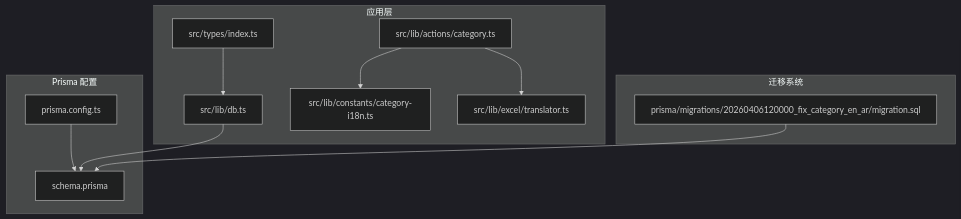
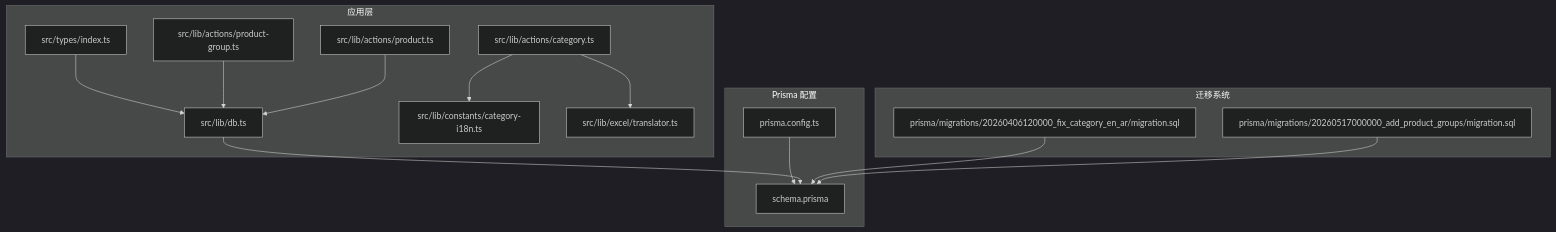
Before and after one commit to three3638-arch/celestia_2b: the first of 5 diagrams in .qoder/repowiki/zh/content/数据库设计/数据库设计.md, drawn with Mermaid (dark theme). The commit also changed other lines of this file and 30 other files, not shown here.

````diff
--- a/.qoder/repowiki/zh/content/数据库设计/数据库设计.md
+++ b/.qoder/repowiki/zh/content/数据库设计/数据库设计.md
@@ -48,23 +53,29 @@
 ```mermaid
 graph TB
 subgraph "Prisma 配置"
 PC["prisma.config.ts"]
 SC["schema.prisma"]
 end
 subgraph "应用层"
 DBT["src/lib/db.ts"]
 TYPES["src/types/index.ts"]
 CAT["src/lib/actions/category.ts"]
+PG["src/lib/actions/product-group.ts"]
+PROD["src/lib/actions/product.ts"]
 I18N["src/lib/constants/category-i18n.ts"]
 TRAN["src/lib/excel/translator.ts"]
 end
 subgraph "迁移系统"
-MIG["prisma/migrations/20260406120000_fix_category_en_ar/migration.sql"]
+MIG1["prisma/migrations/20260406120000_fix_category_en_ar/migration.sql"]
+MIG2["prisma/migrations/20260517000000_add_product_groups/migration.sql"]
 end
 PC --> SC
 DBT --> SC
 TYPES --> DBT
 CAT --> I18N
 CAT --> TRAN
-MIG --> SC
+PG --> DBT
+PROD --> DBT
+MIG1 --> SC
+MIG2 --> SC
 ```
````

________________________________________

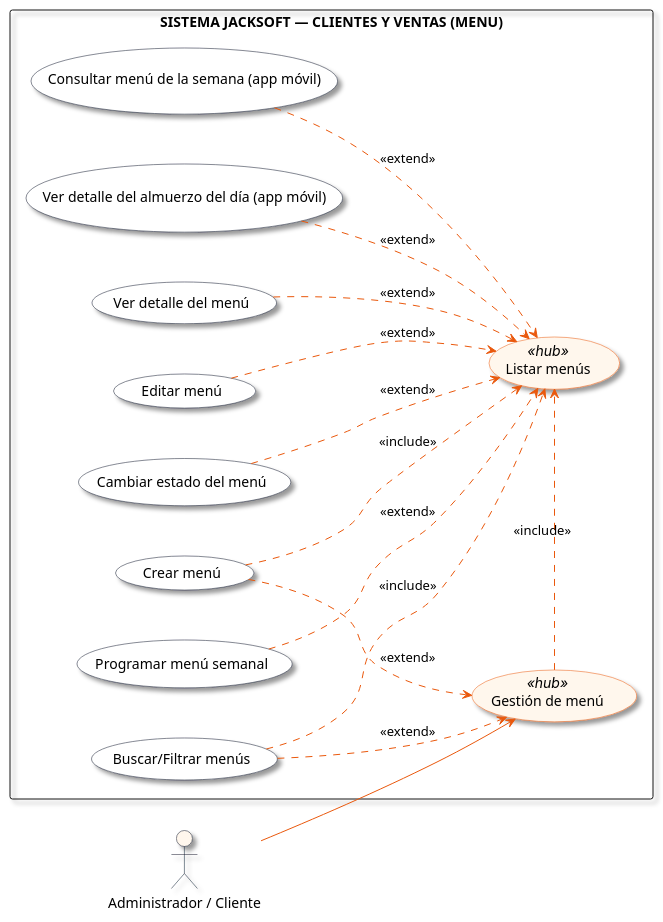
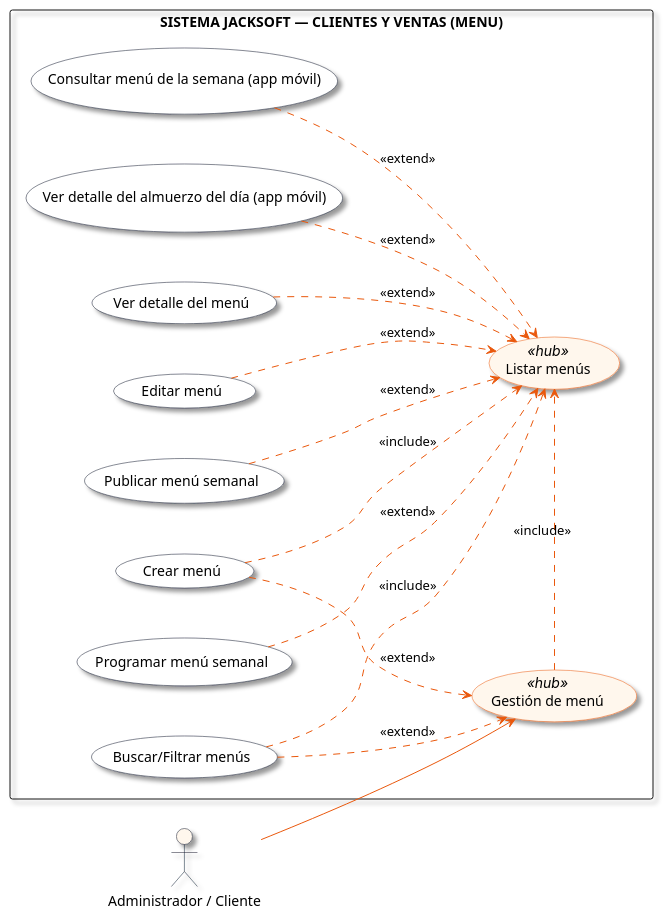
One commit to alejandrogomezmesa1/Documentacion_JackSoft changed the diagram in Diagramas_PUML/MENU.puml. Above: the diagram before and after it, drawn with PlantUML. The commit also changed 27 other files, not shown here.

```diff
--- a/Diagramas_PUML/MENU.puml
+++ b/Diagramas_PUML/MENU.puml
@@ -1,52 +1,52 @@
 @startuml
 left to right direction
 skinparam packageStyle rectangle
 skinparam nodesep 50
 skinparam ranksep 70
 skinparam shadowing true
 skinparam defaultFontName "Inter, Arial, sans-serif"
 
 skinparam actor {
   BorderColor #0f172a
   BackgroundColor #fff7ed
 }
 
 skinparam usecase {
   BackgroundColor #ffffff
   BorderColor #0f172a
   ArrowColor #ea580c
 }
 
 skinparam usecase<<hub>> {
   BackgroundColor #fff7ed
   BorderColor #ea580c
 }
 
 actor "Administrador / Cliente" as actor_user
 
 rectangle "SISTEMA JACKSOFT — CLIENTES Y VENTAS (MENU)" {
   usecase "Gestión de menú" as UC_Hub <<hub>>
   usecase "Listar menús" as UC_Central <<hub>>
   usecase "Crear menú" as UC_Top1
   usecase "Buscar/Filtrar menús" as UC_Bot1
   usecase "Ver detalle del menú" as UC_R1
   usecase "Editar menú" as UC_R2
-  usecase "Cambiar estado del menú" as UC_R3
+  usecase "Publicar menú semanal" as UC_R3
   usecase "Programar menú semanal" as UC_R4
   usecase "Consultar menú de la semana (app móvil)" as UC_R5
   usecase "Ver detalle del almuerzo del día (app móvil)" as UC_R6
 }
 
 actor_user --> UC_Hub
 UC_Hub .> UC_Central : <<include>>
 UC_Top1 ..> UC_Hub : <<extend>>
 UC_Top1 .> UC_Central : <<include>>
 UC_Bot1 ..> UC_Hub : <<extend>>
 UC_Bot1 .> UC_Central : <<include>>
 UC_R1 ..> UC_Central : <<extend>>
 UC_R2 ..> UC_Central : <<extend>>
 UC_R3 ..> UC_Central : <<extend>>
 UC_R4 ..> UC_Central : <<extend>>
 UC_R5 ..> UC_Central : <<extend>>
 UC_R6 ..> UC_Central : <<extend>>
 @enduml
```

________________________________________

**What you need to do**
Your reply must be one number, namely how many lines of the material above contain the string "MENU".

**Answer for this exercise**
4